▶ **What is expected**
Would you retype each record exactly as given?

▶ **Records**
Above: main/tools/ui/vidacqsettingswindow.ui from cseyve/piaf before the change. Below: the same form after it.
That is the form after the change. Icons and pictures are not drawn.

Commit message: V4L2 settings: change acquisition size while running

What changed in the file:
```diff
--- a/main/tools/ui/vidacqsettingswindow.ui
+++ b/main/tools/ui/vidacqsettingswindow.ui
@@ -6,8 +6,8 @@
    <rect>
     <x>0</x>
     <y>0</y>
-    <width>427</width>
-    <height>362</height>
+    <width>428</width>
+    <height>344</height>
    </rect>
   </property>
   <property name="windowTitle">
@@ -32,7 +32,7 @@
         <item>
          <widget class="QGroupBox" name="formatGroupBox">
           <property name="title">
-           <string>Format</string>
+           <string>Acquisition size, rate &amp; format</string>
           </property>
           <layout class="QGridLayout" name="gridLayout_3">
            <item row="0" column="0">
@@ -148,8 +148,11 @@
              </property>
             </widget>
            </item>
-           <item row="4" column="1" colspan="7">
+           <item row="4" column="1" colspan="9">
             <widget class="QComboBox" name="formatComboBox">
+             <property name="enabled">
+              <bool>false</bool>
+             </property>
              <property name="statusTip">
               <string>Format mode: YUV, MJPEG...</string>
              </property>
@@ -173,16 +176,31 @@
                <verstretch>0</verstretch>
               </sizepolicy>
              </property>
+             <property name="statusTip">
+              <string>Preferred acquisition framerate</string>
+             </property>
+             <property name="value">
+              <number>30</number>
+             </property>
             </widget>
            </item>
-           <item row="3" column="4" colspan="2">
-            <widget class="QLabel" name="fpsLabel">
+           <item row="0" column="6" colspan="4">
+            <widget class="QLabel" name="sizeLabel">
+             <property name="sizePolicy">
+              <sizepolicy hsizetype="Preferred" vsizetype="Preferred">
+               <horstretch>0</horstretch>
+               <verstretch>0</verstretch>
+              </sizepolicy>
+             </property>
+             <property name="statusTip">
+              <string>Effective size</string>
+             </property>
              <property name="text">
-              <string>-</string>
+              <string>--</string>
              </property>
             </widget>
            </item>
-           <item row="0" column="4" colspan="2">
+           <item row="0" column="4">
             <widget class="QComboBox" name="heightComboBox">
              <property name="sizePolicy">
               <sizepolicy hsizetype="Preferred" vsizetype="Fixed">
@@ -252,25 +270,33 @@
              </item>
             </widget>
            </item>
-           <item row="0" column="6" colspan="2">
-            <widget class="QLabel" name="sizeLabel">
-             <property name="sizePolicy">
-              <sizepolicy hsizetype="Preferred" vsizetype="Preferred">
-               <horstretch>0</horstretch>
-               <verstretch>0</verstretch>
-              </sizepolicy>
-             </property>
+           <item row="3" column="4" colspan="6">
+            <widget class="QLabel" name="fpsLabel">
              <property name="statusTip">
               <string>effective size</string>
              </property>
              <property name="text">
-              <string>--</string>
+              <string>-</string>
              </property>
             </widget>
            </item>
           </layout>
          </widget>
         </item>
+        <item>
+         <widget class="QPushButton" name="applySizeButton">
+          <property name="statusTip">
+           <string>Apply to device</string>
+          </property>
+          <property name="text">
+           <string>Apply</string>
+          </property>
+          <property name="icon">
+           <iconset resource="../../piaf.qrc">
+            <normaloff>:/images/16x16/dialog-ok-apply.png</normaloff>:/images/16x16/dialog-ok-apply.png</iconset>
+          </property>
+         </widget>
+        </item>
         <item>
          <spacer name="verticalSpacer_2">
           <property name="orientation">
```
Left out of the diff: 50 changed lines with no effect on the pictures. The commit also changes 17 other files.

▶ **Result of the exercise**
Above: main/tools/ui/vidacqsettingswindow.ui from cseyve/piaf before the change. Below: the same form after it.
That is the form after the change. Icons and pictures are not drawn.

Commit message: V4L2 settings: change acquisition size while running

What changed in the file:
```diff
--- a/main/tools/ui/vidacqsettingswindow.ui
+++ b/main/tools/ui/vidacqsettingswindow.ui
@@ -6,8 +6,8 @@
    <rect>
     <x>0</x>
     <y>0</y>
-    <width>427</width>
-    <height>362</height>
+    <width>428</width>
+    <height>344</height>
    </rect>
   </property>
   <property name="windowTitle">
@@ -32,7 +32,7 @@
         <item>
          <widget class="QGroupBox" name="formatGroupBox">
           <property name="title">
-           <string>Format</string>
+           <string>Acquisition size, rate &amp; format</string>
           </property>
           <layout class="QGridLayout" name="gridLayout_3">
            <item row="0" column="0">
@@ -148,8 +148,11 @@
              </property>
             </widget>
            </item>
-           <item row="4" column="1" colspan="7">
+           <item row="4" column="1" colspan="9">
             <widget class="QComboBox" name="formatComboBox">
+             <property name="enabled">
+              <bool>false</bool>
+             </property>
              <property name="statusTip">
               <string>Format mode: YUV, MJPEG...</string>
              </property>
@@ -173,16 +176,31 @@
                <verstretch>0</verstretch>
               </sizepolicy>
              </property>
+             <property name="statusTip">
+              <string>Preferred acquisition framerate</string>
+             </property>
+             <property name="value">
+              <number>30</number>
+             </property>
             </widget>
            </item>
-           <item row="3" column="4" colspan="2">
-            <widget class="QLabel" name="fpsLabel">
+           <item row="0" column="6" colspan="4">
+            <widget class="QLabel" name="sizeLabel">
+             <property name="sizePolicy">
+              <sizepolicy hsizetype="Preferred" vsizetype="Preferred">
+               <horstretch>0</horstretch>
+               <verstretch>0</verstretch>
+              </sizepolicy>
+             </property>
+             <property name="statusTip">
+              <string>Effective size</string>
+             </property>
              <property name="text">
-              <string>-</string>
+              <string>--</string>
              </property>
             </widget>
            </item>
-           <item row="0" column="4" colspan="2">
+           <item row="0" column="4">
             <widget class="QComboBox" name="heightComboBox">
              <property name="sizePolicy">
               <sizepolicy hsizetype="Preferred" vsizetype="Fixed">
@@ -252,25 +270,33 @@
              </item>
             </widget>
            </item>
-           <item row="0" column="6" colspan="2">
-            <widget class="QLabel" name="sizeLabel">
-             <property name="sizePolicy">
-              <sizepolicy hsizetype="Preferred" vsizetype="Preferred">
-               <horstretch>0</horstretch>
-               <verstretch>0</verstretch>
-              </sizepolicy>
-             </property>
+           <item row="3" column="4" colspan="6">
+            <widget class="QLabel" name="fpsLabel">
              <property name="statusTip">
               <string>effective size</string>
              </property>
              <property name="text">
-              <string>--</string>
+              <string>-</string>
              </property>
             </widget>
            </item>
           </layout>
          </widget>
         </item>
+        <item>
+         <widget class="QPushButton" name="applySizeButton">
+          <property name="statusTip">
+           <string>Apply to device</string>
+          </property>
+          <property name="text">
+           <string>Apply</string>
+          </property>
+          <property name="icon">
+           <iconset resource="../../piaf.qrc">
+            <normaloff>:/images/16x16/dialog-ok-apply.png</normaloff>:/images/16x16/dialog-ok-apply.png</iconset>
+          </property>
+         </widget>
+        </item>
         <item>
          <spacer name="verticalSpacer_2">
           <property name="orientation">
```
Left out of the diff: 50 changed lines with no effect on the pictures. The commit also changes 17 other files.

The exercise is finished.